“I think temporal graphs are important as they can find application in a huge variety of domains, since many networks have inherent dynamic behavior.” Filippo Brunelli, former PhD student at IRIF.
Link to his PhD thesis: Algorithmic aspects of reachability in temporal graphs (His thesis has not yet been published by the university; the data will be updated as soon as it is).

Could you introduce yourself briefly?

I am Filippo Brunelli, and I recently completed my PhD studies in theoretical computer science, obtaining my diploma from Université Paris Cité. I was enrolled as a PhD student at Inria, but I conducted most of my research at Irif, where I was hosted. Before moving to Paris, I completed my university studies in Italy. I first obtained a bachelor's degree in mathematics at the University of Trento, then a master's degree in mathematics at the University of Pisa.

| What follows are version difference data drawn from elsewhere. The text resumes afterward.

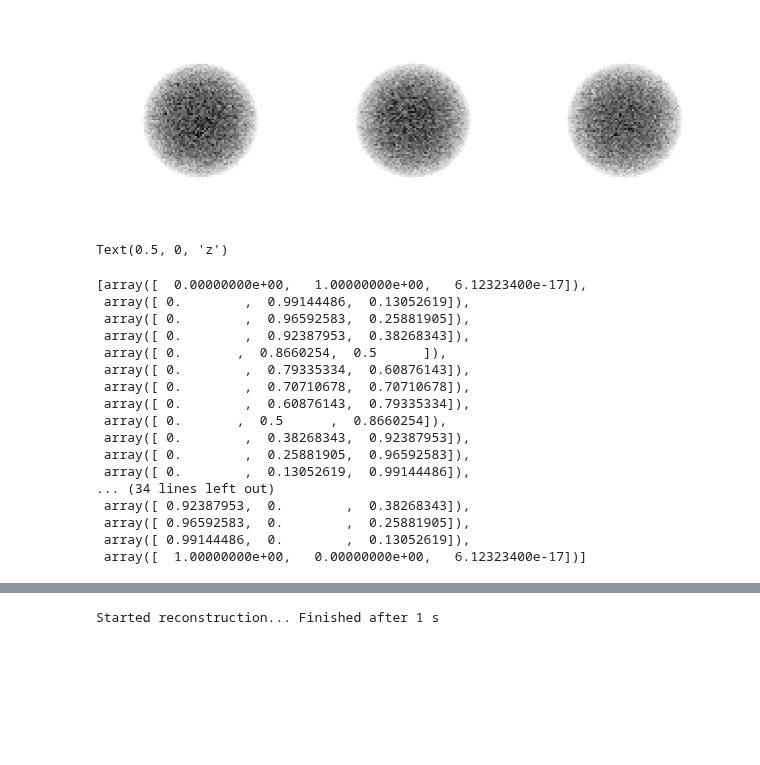
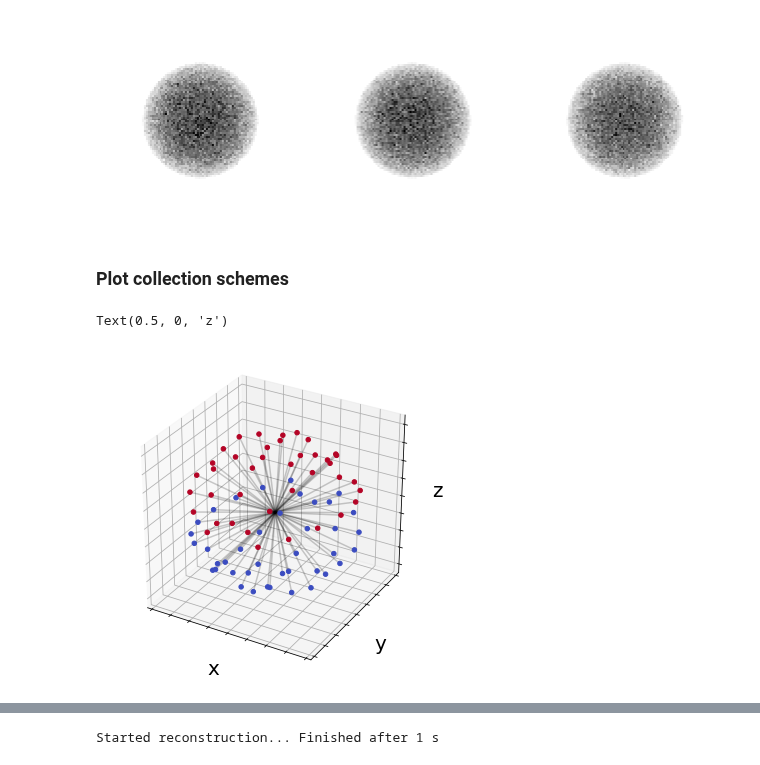
Before and after one commit to grlewis333/phd-work, a Jupyter notebook: multi-axis-tomo/scalar-rot-proj.ipynb, the cells around one changed output, grey strips where cells are left out. Drawn from its saved outputs; the diff is of its cells as text; code cells hidden in the pictures; blank space fills up the shorter version.

```diff
--- a/multi-axis-tomo/scalar-rot-proj.ipynb
+++ b/multi-axis-tomo/scalar-rot-proj.ipynb
@@ -459,49 +464,32 @@ ax1.axis('off'),ax2.axis('off'),ax3.axis('off')
 plt.tight_layout()
 # %% [output]
 [figure]
+# %% [markdown]
+### Plot collection schemes
 # %%
 # plot collection schemes
-%matplotlib qt
+%matplotlib inline
 fig = plt.figure(figsize=(6,6))
 ax1 = fig.gca(projection='3d')
 
 
-angles = multi_axis.generate_angles(mode='dual',x_tilt=(-90,90,25),y_tilt=(-90,90,25),rand=(70,70,50))
+angles = multi_axis.generate_angles(mode='dist',x_tilt=(-70,70,8),y_tilt=(-70,70,5),rand=(70,70,50))
 
 bs = []
-for i,a in enumerate(final_angles):
+for i,a in enumerate(angles):
     mrot = multi_axis.rotation_matrix(a[0],a[1],a[2])
     b = np.dot(mrot,[0,0,1])
-    #bs.append(b)
+    bs.append(b)
     plt.plot([-b[0],b[0]],[-b[1],b[1]],[-b[2],b[2]],'-',color='k',alpha=.2)
     ax1.scatter([-b[0],b[0]],[-b[1],b[1]],[-b[2],b[2]],c=[-b[2],b[2]],s=20,cmap='coolwarm',alpha=1)
     #ax1.scatter([-b[0],b[0]],[-b[1],b[1]],[-b[2],b[2]],c=i,s=20,cmap='coolwarm',alpha=1)
 
-# ax1.set_yticklabels([])
-# ax1.set_xticklabels([])
-# ax1.set_zticklabels([])
+ax1.set_yticklabels([])
+ax1.set_xticklabels([])
+ax1.set_zticklabels([])
 plt.xlabel('x',fontsize='20')
 plt.ylabel('y',fontsize='20')
 ax1.set_zlabel('z',fontsize='20')
 # %% [output]
 Text(0.5, 0, 'z')
+[figure, added]
-# %%
-bs
-# %% [output]
-[array([  0.00000000e+00,   1.00000000e+00,   6.12323400e-17]),
- array([ 0.        ,  0.99144486,  0.13052619]),
- array([ 0.        ,  0.96592583,  0.25881905]),
- array([ 0.        ,  0.92387953,  0.38268343]),
- array([ 0.       ,  0.8660254,  0.5      ]),
- array([ 0.        ,  0.79335334,  0.60876143]),
- array([ 0.        ,  0.70710678,  0.70710678]),
- array([ 0.        ,  0.60876143,  0.79335334]),
- array([ 0.       ,  0.5      ,  0.8660254]),
- array([ 0.        ,  0.38268343,  0.92387953]),
- array([ 0.        ,  0.25881905,  0.96592583]),
- array([ 0.        ,  0.13052619,  0.99144486]),
-... (34 lines left out)
- array([ 0.92387953,  0.        ,  0.38268343]),
- array([ 0.96592583,  0.        ,  0.25881905]),
- array([ 0.99144486,  0.        ,  0.13052619]),
- array([  1.00000000e+00,   0.00000000e+00,   6.12323400e-17])]
```
Also changed, not shown: parts of 19 cells of this notebook, 14 other files.
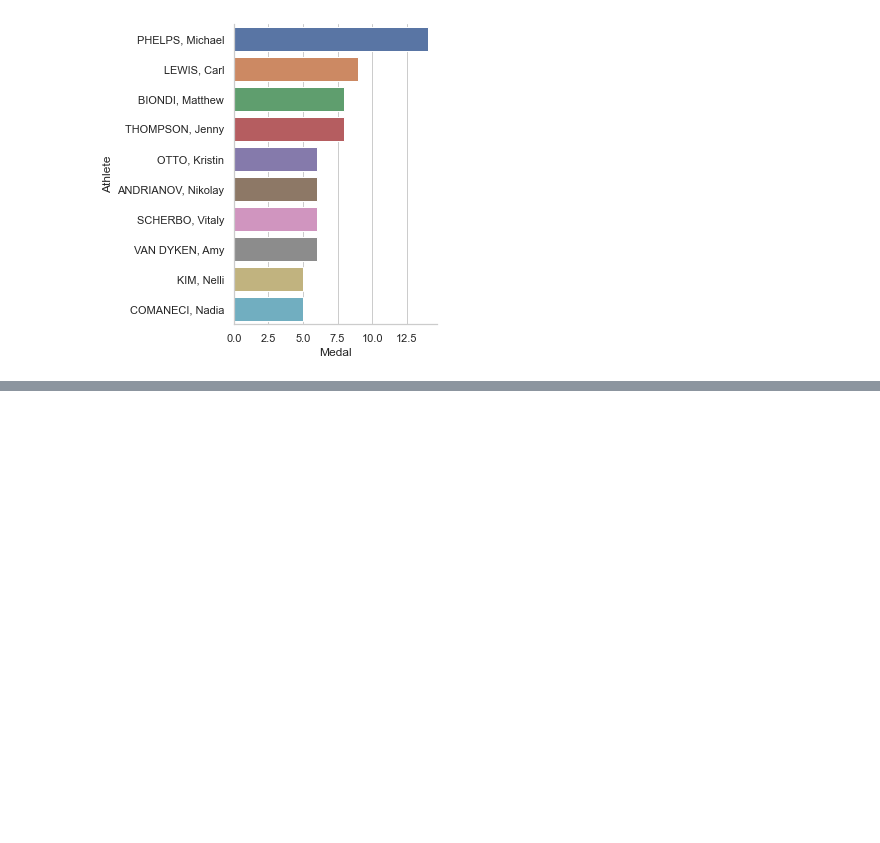
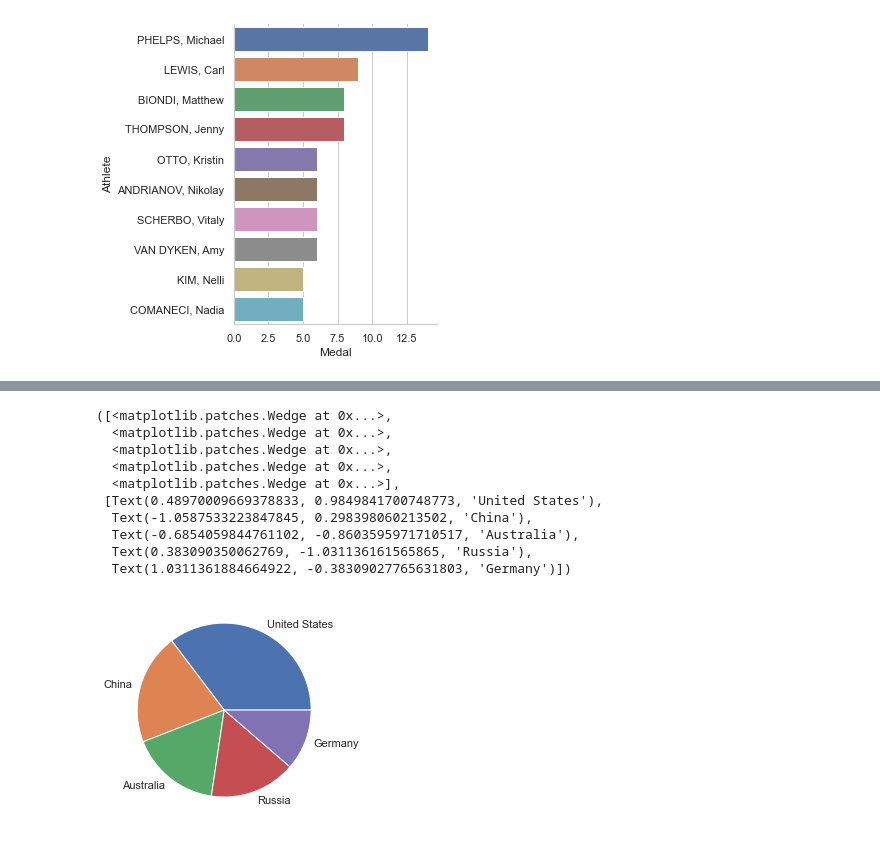
Before and after one commit to liyaSileshi/Summer-Olympics, a Jupyter notebook: notebooks/olympics.ipynb, the cells around one changed output, grey strips where cells are left out. Cells and saved outputs as stored; diff of their text form; code cells hidden in the pictures; blank space fills up the shorter version.

```diff
--- a/notebooks/olympics.ipynb
+++ b/notebooks/olympics.ipynb
@@ -152,0 +166,11 @@ sns.factorplot(x = 'Medal', y = 'Country', data = gold_df, kind = 'bar')
+# %%
+#drop the Nan value in year
+#FILTER YEARS WITH NO NAN VALUES
+df = df[df['Year'].notna()]
+
+#Convert year values from float to int
+df.Year = df.Year.astype(int)
+
+#new df with datas only yr 2008
+y2008 = df[df.Year == 2008]
+y2008.head()
@@ -152,0 +184,7 @@ sns.factorplot(x = 'Medal', y = 'Country', data = gold_df, kind = 'bar')
+# %%
+#use groupby on the new dataframe and obtain count of medals for each country
+y08 = pd.DataFrame(y2008.groupby(['Country'])['Medal'].count().sort_values(ascending = False)).reset_index()
+
+#top 5
+y08 = y08.iloc[:5]
+y08
@@ -152,0 +198,15 @@ sns.factorplot(x = 'Medal', y = 'Country', data = gold_df, kind = 'bar')
+# %%
+#pie chart
+plt.pie(y08['Medal'].values, labels = y08['Country'])
+# %% [output]
+([<matplotlib.patches.Wedge at 0x...>,
+  <matplotlib.patches.Wedge at 0x...>,
+  <matplotlib.patches.Wedge at 0x...>,
+  <matplotlib.patches.Wedge at 0x...>,
+  <matplotlib.patches.Wedge at 0x...>],
+ [Text(0.48970009669378833, 0.9849841700748773, 'United States'),
+  Text(-1.0587533223847845, 0.298398060213502, 'China'),
+  Text(-0.6854059844761102, -0.8603595971710517, 'Australia'),
+  Text(0.383090350062769, -1.031136161565865, 'Russia'),
+  Text(1.0311361884664922, -0.38309027765631803, 'Germany')])
+[figure, added]
```
Also changed, not shown: parts of 10 cells of this notebook.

How did you end up doing research and especially studying graphs?

I first learned about graphs during an algorithm course in my bachelor studies. I became fascinated with the subject and focused my bachelor's thesis on a related topic: the price of anarchy and selfish routing in graphs. When I chose to pursue my master studies in Pisa I made sure to be able to follow courses involving graphs and algorithms, like operations research and network optimization. For my master's thesis I started to work for the first time on temporal graphs, which then became the central topic of my PhD studies.

Could you explain, in few sentences, what is your thesis about?

My thesis revolves around temporal graphs. I studied different models of them and mostly focused on problems that can be applied to the field of transport networks, for example the counterpart in temporal graphs of the classical shortest path problem studied in graph theory. In particular, I studied problems on temporal graphs following an algorithmic approach, trying to design efficient algorithms and proving lower bounds.

You focus in your thesis on temporal graphs. Could you explain what is it about and why it is important?

I will take a step back and start from graphs. Graphs are a mathematical model that represents the way entities of a certain set are linked together. For instance, these entities can be persons, computers or even places. Most of the time, when we consider such entities that exist in an actual system, their relations, and thus the way they are linked, change over time. Temporal graphs are an extension of graphs that capture this dynamic behavior. In this context, the links can be available at certain times and unavailable at others. I think temporal graphs are important as they can find application in a huge variety of domains, since many networks have inherent dynamic behavior.

In which concrete circumstances could your work be applied on?

As mentioned earlier, the applications of this research are numerous, but it is helpful to consider different models of temporal graphs to better fit the application at hand. In particular the length, or another property of a link, that could classically be captured by the weight of an arc, can now change as an arbitrary function of time.

For example, a temporal graph can model the interactions in a group of people, using a record of the time instants at which individuals have been in contact. People are represented by vertices, and interactions are represented by edges equipped with time labels. A different model can describe a road network. Each crossing is represented by a vertex, and each segment of the road connecting two crossings is an edge equipped with a function that describes the amount of time it takes to traverse that portion of the road at different times of the day.

This way it is possible to define models in the context of the already mentioned road networks, but also public transit networks, mobile and distributed networks, protein interaction networks, and several others.

Now that you defended your thesis, what is next for you?

I will soon begin working at a Joint Research Center of the European Commission. My task will consist in doing research and analysis in the field of transport networks. In particular, the position is part of the unit dealing with “Economics of climate change, energy and transport”. I will develop models and algorithms to produce quantitative analysis that support ex-ante impact assessments of transport policies in the EU agenda, also in relation to decarbonisation and externalities. I am particularly happy to have found an employment where I can put into practical use the expertise and theoretical knowledge I developed during my PhD studies. This way I will be able to tackle problems that are closer to reality and have the chance to have a positive impact on our surroundings.